━━━━━ Task input
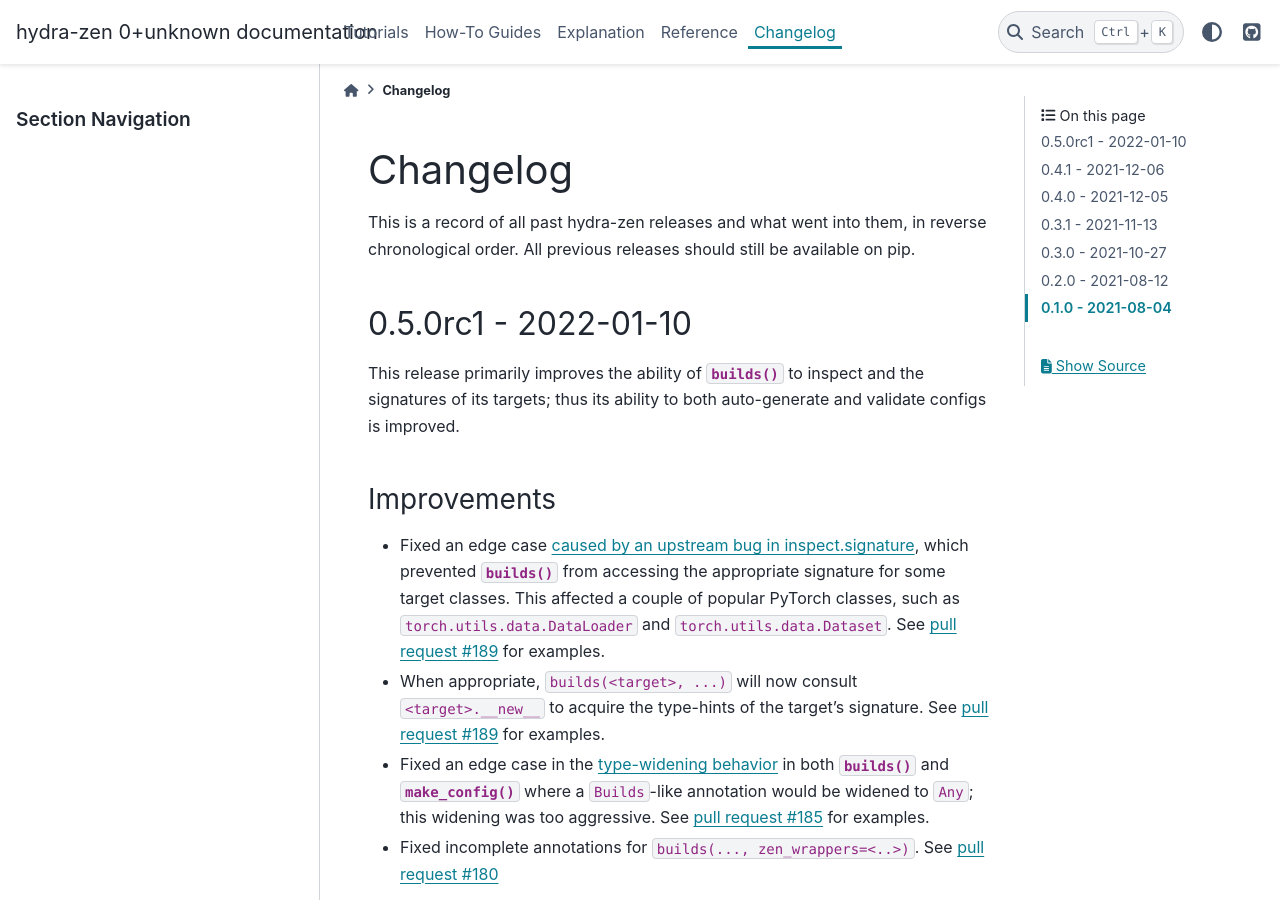
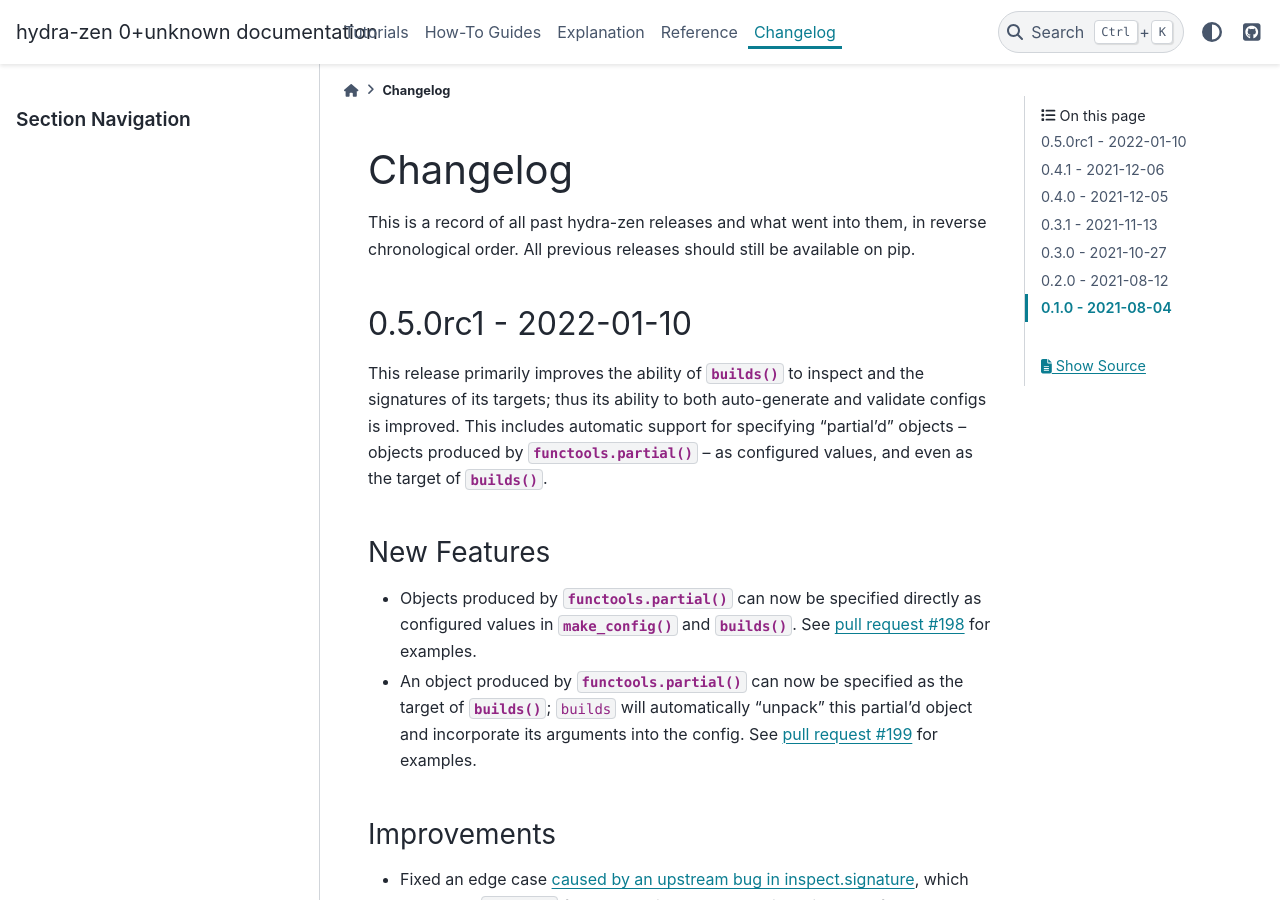
Before and after one commit to mit-ll-responsible-ai/hydra-zen, a Sphinx documentation site: the page built from docs/source/changes.rst, in a window 1280 px wide and 900 px high. Built offline with Sphinx 7.4.7 and the PyData theme 0.15.4, drawn with Linux system fonts in a browser that asks for light colours.

Commit message:
update changelog

```diff
--- a/docs/source/changes.rst
+++ b/docs/source/changes.rst
@@ -12,8 +12,15 @@
 ---------------------
 
 This release primarily improves the ability of :func:`~hydra_zen.builds` to inspect and
-the signatures of its targets; thus its ability to both auto-generate and validate configs
-is improved.
+the signatures of its targets; thus its ability to both auto-generate and validate
+configs is improved. This includes automatic support for specifying "partial'd" objects
+-- objects produced by :py:func:`functools.partial` -- as configured values, and even as
+the target of :func:`~hydra_zen.builds`.
+
+New Features
+------------
+- Objects produced by :py:func:`functools.partial` can now be specified directly as configured values in :func:`~hydra_zen.make_config` and :func:`~hydra_zen.builds`. See :pull:`198` for examples.
+- An object produced by :py:func:`functools.partial` can now be specified as the target of :func:`~hydra_zen.builds`; ``builds`` will automatically "unpack" this partial'd object and incorporate its arguments into the config. See :pull:`199` for examples.
 
 Improvements
 ------------
```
━━━━━━━━━━
→ Problem:
The records, exactly as written but without images, should be returned.

→ Result of this exercise:
Before and after one commit to mit-ll-responsible-ai/hydra-zen, a Sphinx documentation site: the page built from docs/source/changes.rst, in a window 1280 px wide and 900 px high. Built offline with Sphinx 7.4.7 and the PyData theme 0.15.4, drawn with Linux system fonts in a browser that asks for light colours.

Commit message:
update changelog

```diff
--- a/docs/source/changes.rst
+++ b/docs/source/changes.rst
@@ -12,8 +12,15 @@
 ---------------------
 
 This release primarily improves the ability of :func:`~hydra_zen.builds` to inspect and
-the signatures of its targets; thus its ability to both auto-generate and validate configs
-is improved.
+the signatures of its targets; thus its ability to both auto-generate and validate
+configs is improved. This includes automatic support for specifying "partial'd" objects
+-- objects produced by :py:func:`functools.partial` -- as configured values, and even as
+the target of :func:`~hydra_zen.builds`.
+
+New Features
+------------
+- Objects produced by :py:func:`functools.partial` can now be specified directly as configured values in :func:`~hydra_zen.make_config` and :func:`~hydra_zen.builds`. See :pull:`198` for examples.
+- An object produced by :py:func:`functools.partial` can now be specified as the target of :func:`~hydra_zen.builds`; ``builds`` will automatically "unpack" this partial'd object and incorporate its arguments into the config. See :pull:`199` for examples.
 
 Improvements
 ------------
```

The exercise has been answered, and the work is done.